(Extracted records)

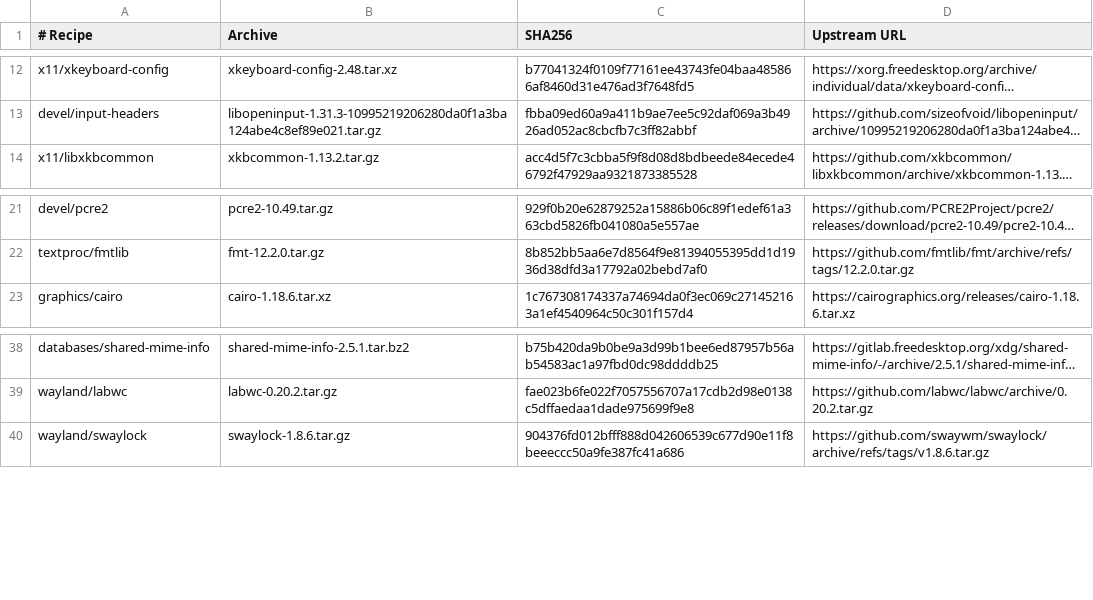
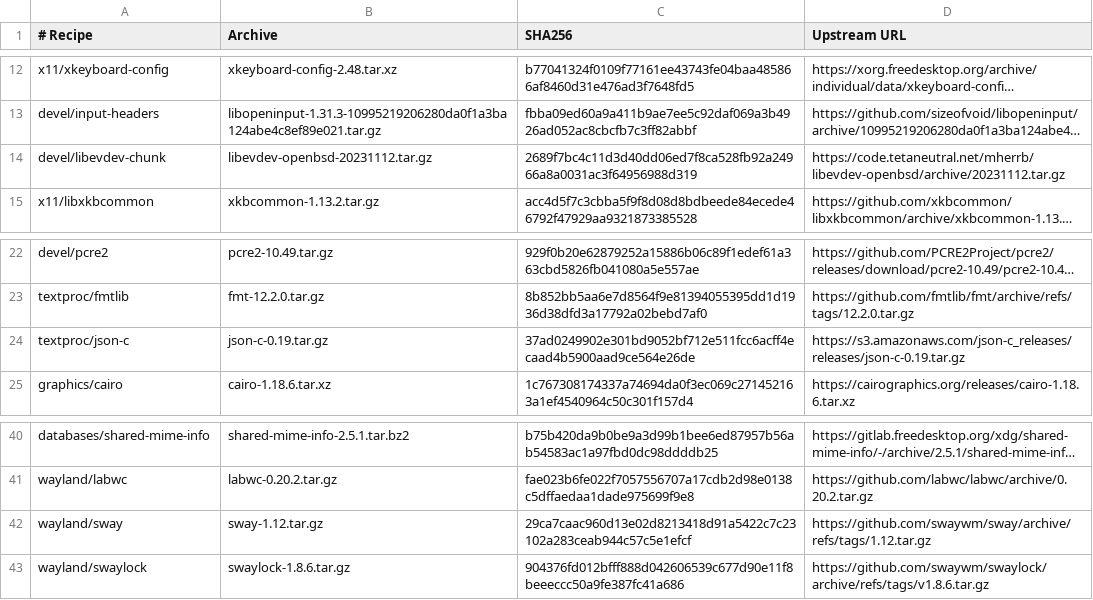
Before and after one commit to oxtech-ember/EmberBSD-Ports, a TSV file: profiles/common-graphics/sources.tsv, drawn as a sheet; only a part is shown, gaps mark what is left out; long unchanged cells end in …; the diff names each change by its address in the sheet, - before the commit and + after, or states it on an @@ line.

```diff
--- a/profiles/common-graphics/sources.tsv
+++ b/profiles/common-graphics/sources.tsv
+row 14: devel/libevdev-chunk | libevdev-openbsd-20231112.tar.gz | 2689f7bc4c11d3d40dd06ed7f8ca528fb92a24966a8a0031ac3f64956988d319 | https://code.tetaneutral.net/mherrb/libevdev-openbsd/archive/20231112.tar.gz
+row 24: textproc/json-c | json-c-0.19.tar.gz | 37ad0249902e301bd9052bf712e511fcc6acff4ecaad4b5900aad9ce564e26de | https://s3.amazonaws.com/json-c_releases/releases/json-c-0.19.tar.gz
+row 42: wayland/sway | sway-1.12.tar.gz | 29ca7caac960d13e02d8213418d91a5422c7c23102a283ceab944c57c5e1efcf | https://github.com/swaywm/sway/archive/refs/tags/1.12.tar.gz
```
Also changed, not shown: 8 other files.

§ TASK DIRECTIONS:
Copy each line of the data that includes the word "shown".

§ REPLY:
Before and after one commit to oxtech-ember/EmberBSD-Ports, a TSV file: profiles/common-graphics/sources.tsv, drawn as a sheet; only a part is shown, gaps mark what is left out; long unchanged cells end in …; the diff names each change by its address in the sheet, - before the commit and + after, or states it on an @@ line.
Also changed, not shown: 8 other files.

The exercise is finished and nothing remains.